--- Exercise instructions ---
Each line of the listing where the string "name" appears is to be identified and copied.

--- Source material ---
########################################

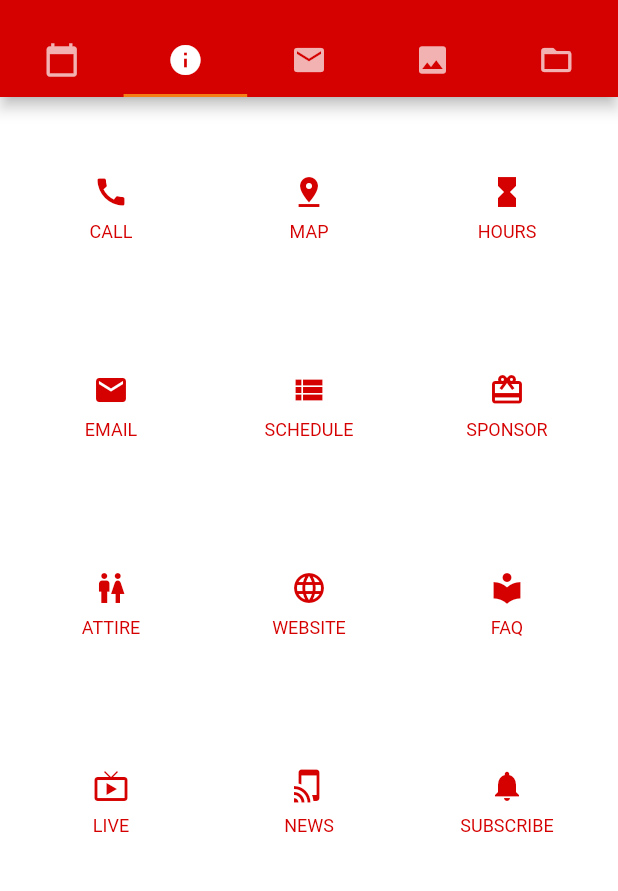
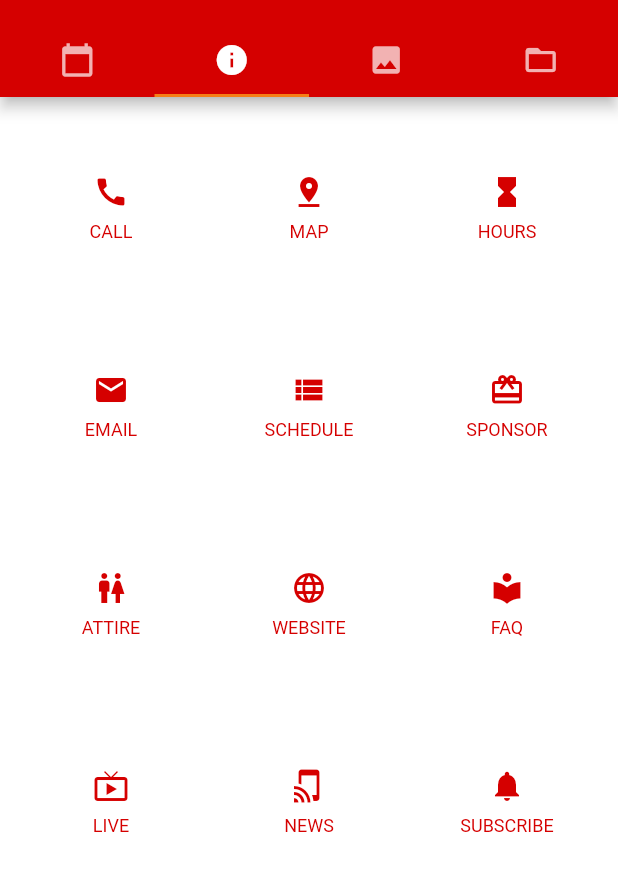
Before and after one commit to sarrangan/SVTS-Temple-App, a Flutter app: the screen it shows after launch, tab 2 chosen, on a phone screen of 412 x 824 dp, the part 59-950 px from its top. Run offline on Flutter 3.47's test engine with Material 2 defaults, Android fonts, the phone set to English and light mode, and no system bars.

Commit message:
removing email as main option

```diff
--- a/lib/main.dart
+++ b/lib/main.dart
@@ -106,14 +106,13 @@ class _MyHomePageState extends State<MyHomePage> {
     );
 
     DefaultTabController controller = DefaultTabController(
-      length: 5,
+      length: 4,
       child: Scaffold(
         appBar: AppBar(
           bottom: TabBar(
             tabs: [
               Tab(icon: Icon(Icons.calendar_today)),
               Tab(icon: Icon(Icons.info)),
-              Tab(icon: Icon(Icons.mail)),
               Tab(icon: Icon(Icons.photo)),
               Tab(icon: Icon(Icons.folder_open)),
             ],
@@ -124,7 +123,6 @@ class _MyHomePageState extends State<MyHomePage> {
           children: [
             Icon(Icons.calendar_today),
             templeInfo,
-            Icon(Icons.mail),
             Icon(Icons.photo),
             Icon(Icons.folder),
           ],
```
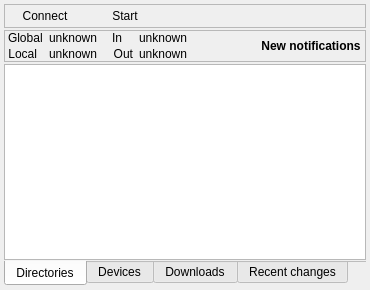
This is tray/gui/traywidget.ui in Martchus/syncthingtray as Qt 5 draws it before an edit. The edited form follows.
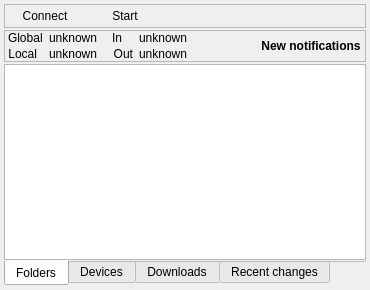
This is the edited form. Icons and pictures are not drawn. Custom widgets are drawn as their Qt base class.

Commit message: Change Directory to Folder in user-facing strings

Diff of the .ui file:
```diff
--- a/tray/gui/traywidget.ui
+++ b/tray/gui/traywidget.ui
@@ -385,7 +385,7 @@
         <normaloff>folder.fa</normaloff>folder.fa</iconset>
       </attribute>
       <attribute name="title">
-       <string>Directories</string>
+       <string>Folders</string>
       </attribute>
       <layout class="QVBoxLayout" name="dirsTabVerticalLayout">
        <property name="spacing">
```
The commit also changes 49 other files.
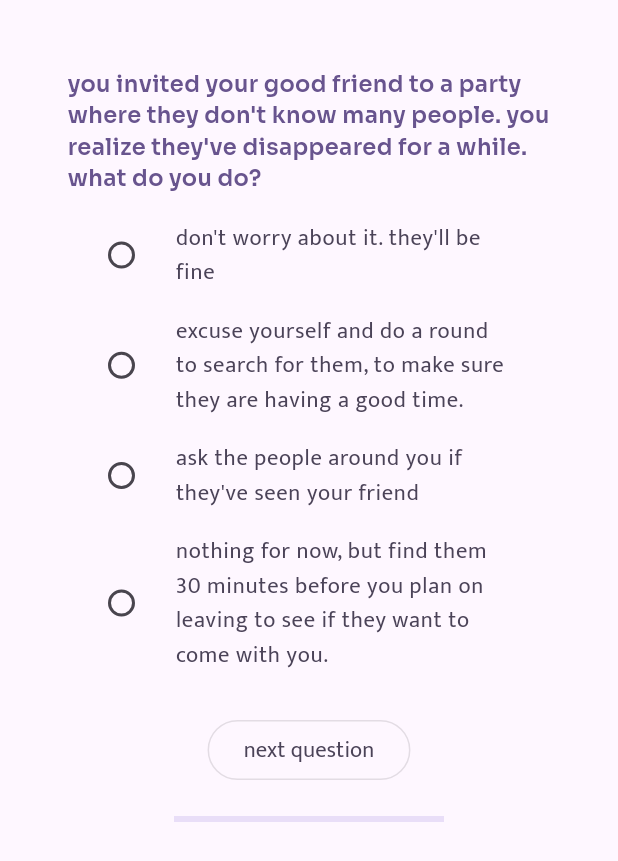
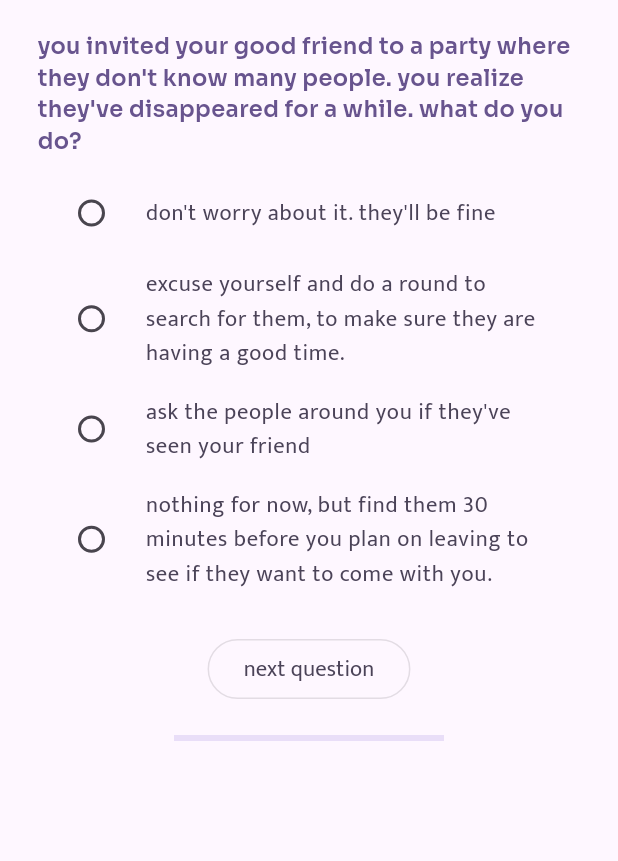
Before and after one commit to lorkor/amdb, a Flutter app: the screen it shows after launch, after a tap on "find out now", on a phone screen of 412 x 824 dp. Shown: the top 861 px of the screen. Run offline on Flutter 3.47's test engine with Material 3 defaults, Android fonts, the phone set to English and light mode, and no system bars.

Commit message:
more padding edits

```diff
--- a/lib/constants.dart
+++ b/lib/constants.dart
@@ -9,12 +9,12 @@ const resultPageId = 'result';
 
 // Styling Constants.
 const headerWidth = 700.0;
-const headerPadding = EdgeInsets.only(top: 20.0, bottom: 10.0, right: 20.0, left: 20.0);
+const headerPadding = EdgeInsets.only(top: 20.0, bottom: 10.0, right: 25.0, left: 25.0);
 
 const bodyWidth = 600.0;
-const bodyPadding = EdgeInsets.only(top:10.0, right: 20.0, left: 20.0);
-const questionBodyPadding = EdgeInsets.only(right: 20.0, left: 20.0);
-const resultBodyPadding = EdgeInsets.only(top:20.0, right: 20.0, left: 20.0);
+const bodyPadding = EdgeInsets.only(top:10.0, right: 25.0, left: 25.0);
+const questionBodyPadding = EdgeInsets.only(right: 25.0, left: 25.0);
+const resultBodyPadding = EdgeInsets.only(top:20.0, right: 25.0, left: 25.0);
 const buttonPadding = EdgeInsets.only(top:20.0);
 
 // Data constants.
--- a/lib/main.dart
+++ b/lib/main.dart
@@ -118,7 +118,9 @@ class LandingStaticContentContainer extends StatelessWidget {
     final theme = Theme.of(context);
 
     return Column(crossAxisAlignment: CrossAxisAlignment.center, children: [
-      Text('what\'s your amdb?', style: getHeaderTextStyle(theme)),
+      Padding(
+          padding: headerPadding,
+          child: Text('what\'s your amdb?', style: getHeaderTextStyle(theme))),
       Padding(
           padding: bodyPadding,
           child: Text('not your mother\'s personality test. usefulness TBD.',
--- a/lib/page_widget.dart
+++ b/lib/page_widget.dart
@@ -94,7 +94,7 @@ class AmdbBasePage extends StatelessWidget {
   @override
   Widget build(BuildContext context) {
     return Scaffold(
-        body: ListView(padding: EdgeInsets.all(25.0), children: <Widget>[
+        body: ListView(children: <Widget>[
       Align(alignment: Alignment.topCenter, child: pageContents)
     ]));
   }
--- a/lib/question_widget.dart
+++ b/lib/question_widget.dart
@@ -7,7 +7,7 @@ import 'package:amdb/question_data.dart';
 import 'package:amdb/question.dart';
 
 const headerWidth = 700.0;
-const bodyWidth = 600.0;
+const bodyWidth = 675.0;
 
 class QuizQuestion extends StatefulWidget {
   @override
```
Also changed, not shown: 1 other file.
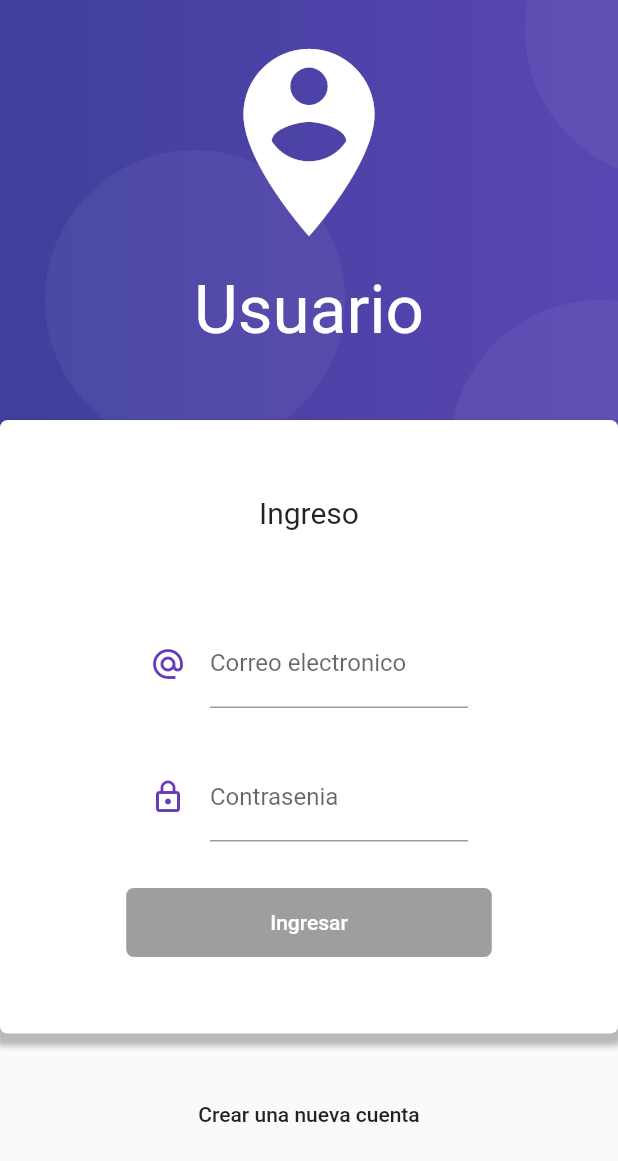
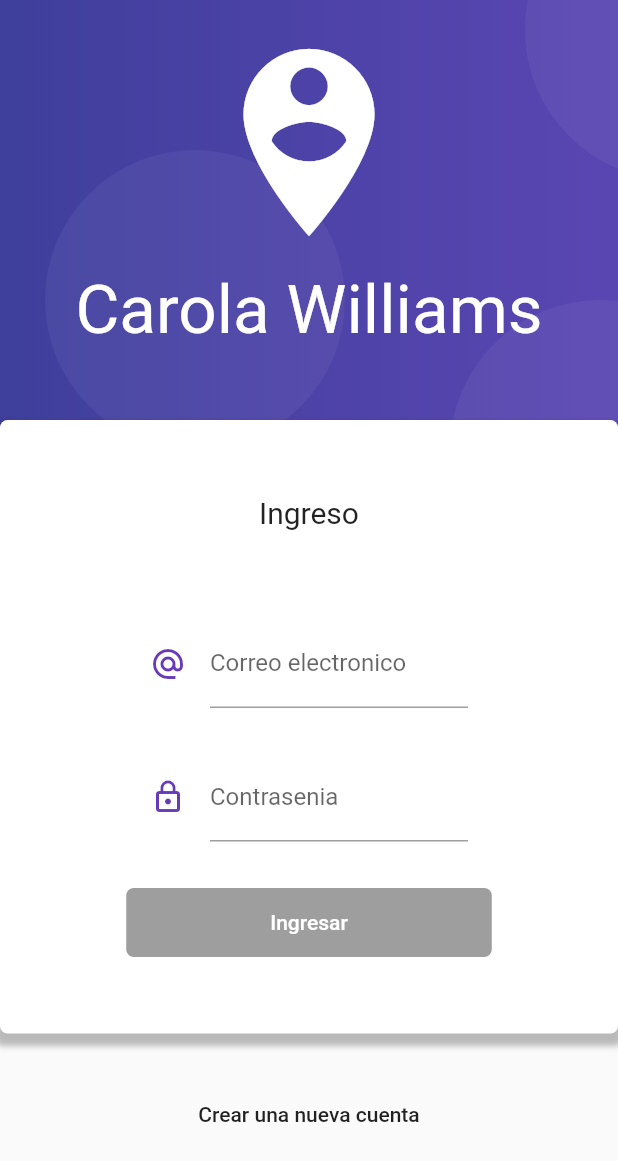
Before and after one commit to ernesto-developer/expediente-web, a Flutter app: the screen it shows after launch, on a phone screen of 412 x 824 dp. Shown: the top 1161 px of the screen. Run offline on Flutter 3.47's test engine with Material 2 defaults, Android fonts, the phone set to English and light mode, and no system bars; our stand-ins replace rxdart, shared_preferences.

Commit message:
add  nueva prueva

```diff
--- a/lib/src/pages/login_page.dart
+++ b/lib/src/pages/login_page.dart
@@ -65,7 +65,7 @@ class LoginPage extends StatelessWidget {
             child: Column(children: [
               Icon(Icons.person_pin_circle,color: Colors.white,size: 150.0,),
               SizedBox(height: 10.0,),
-              Text('Usuario',style: TextStyle(color: Colors.white,fontSize: 45.0),),
+              Text('Carola Williams',style: TextStyle(color: Colors.white,fontSize: 45.0),),
             ],),
 
           ),
--- a/lib/src/pages/registro_page.dart
+++ b/lib/src/pages/registro_page.dart
@@ -64,7 +64,7 @@ class RegistroPage extends StatelessWidget {
             child: Column(children: [
               Icon(Icons.person_pin_circle,color: Colors.white,size: 150.0,),
               SizedBox(height: 10.0,),
-              Text('Usuario',style: TextStyle(color: Colors.white,fontSize: 45.0),),
+              Text('Carola Williams',style: TextStyle(color: Colors.white,fontSize: 45.0),),
             ],),
 
           ),
```
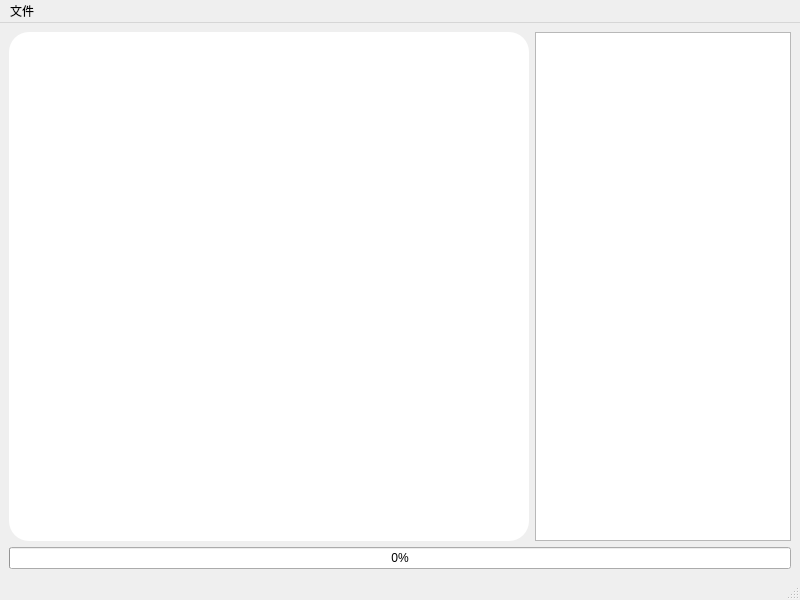
Qt form 2022 Assignment 5 Tree/HuffmanCompressor/ui/mainwindow.ui (AzurIce/SoftwareEngineeringPractice-I) before a commit.
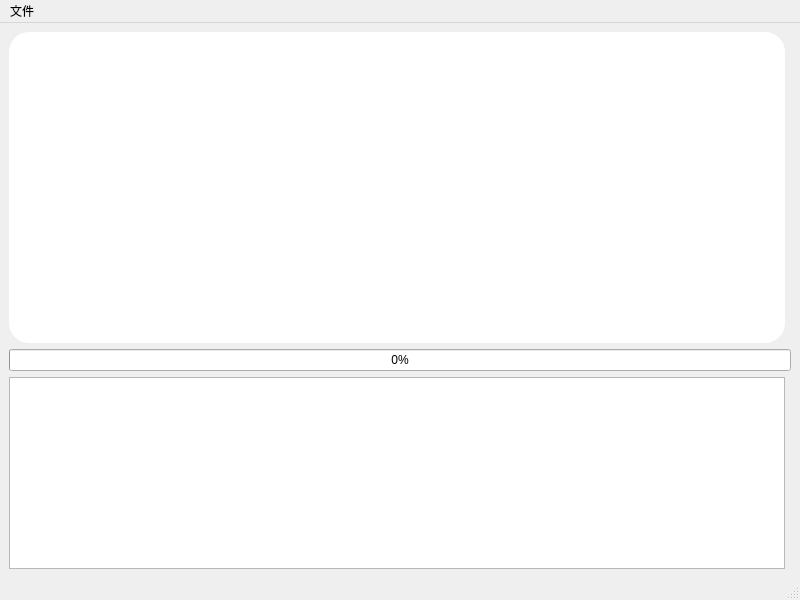
The same form after that commit. Custom widgets are drawn as their Qt base class.

What changed in the file:
```diff
--- a/2022 Assignment 5 Tree/HuffmanCompressor/ui/mainwindow.ui
+++ b/2022 Assignment 5 Tree/HuffmanCompressor/ui/mainwindow.ui
@@ -46,14 +46,23 @@
       </property>
      </widget>
     </item>
-    <item row="0" column="1">
+    <item row="2" column="0">
      <widget class="QTextEdit" name="logTextEdit">
       <property name="sizePolicy">
-       <sizepolicy hsizetype="Preferred" vsizetype="Expanding">
+       <sizepolicy hsizetype="Preferred" vsizetype="Preferred">
         <horstretch>0</horstretch>
         <verstretch>0</verstretch>
        </sizepolicy>
       </property>
+      <property name="maximumSize">
+       <size>
+        <width>16777215</width>
+        <height>16777215</height>
+       </size>
+      </property>
+      <property name="layoutDirection">
+       <enum>Qt::LeftToRight</enum>
+      </property>
       <property name="readOnly">
        <bool>true</bool>
       </property>
```
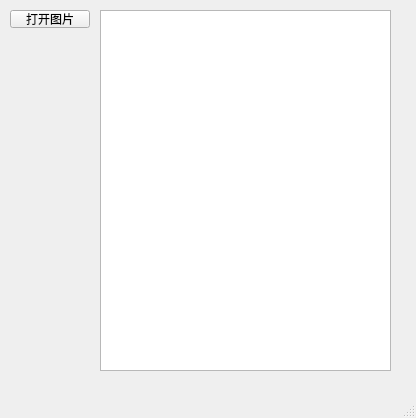
The window that mainwindow.ui (TQGiser/GDAL_QT_Release) describes before a commit, drawn with Qt 5.
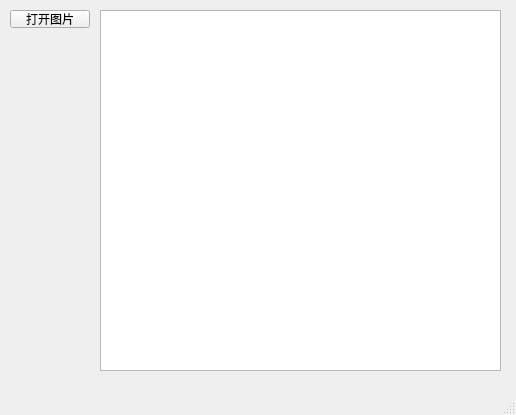
The same window after the commit.

Diff of the .ui file:
```diff
--- a/mainwindow.ui
+++ b/mainwindow.ui
@@ -6,8 +6,8 @@
    <rect>
     <x>0</x>
     <y>0</y>
-    <width>416</width>
-    <height>418</height>
+    <width>516</width>
+    <height>415</height>
    </rect>
   </property>
   <property name="windowTitle">
@@ -32,7 +32,7 @@
      <rect>
       <x>100</x>
       <y>10</y>
-      <width>291</width>
+      <width>401</width>
       <height>361</height>
      </rect>
     </property>
```
Left out of the diff: 2 changed lines with no effect on the pictures.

########################################

--- Response for this exercise ---
       <attribute name="title">
       <layout class="QVBoxLayout" name="dirsTabVerticalLayout">
        <property name="spacing">
      <widget class="QTextEdit" name="logTextEdit">
       <property name="sizePolicy">
+      <property name="maximumSize">
+      <property name="layoutDirection">
       <property name="readOnly">
   <property name="windowTitle">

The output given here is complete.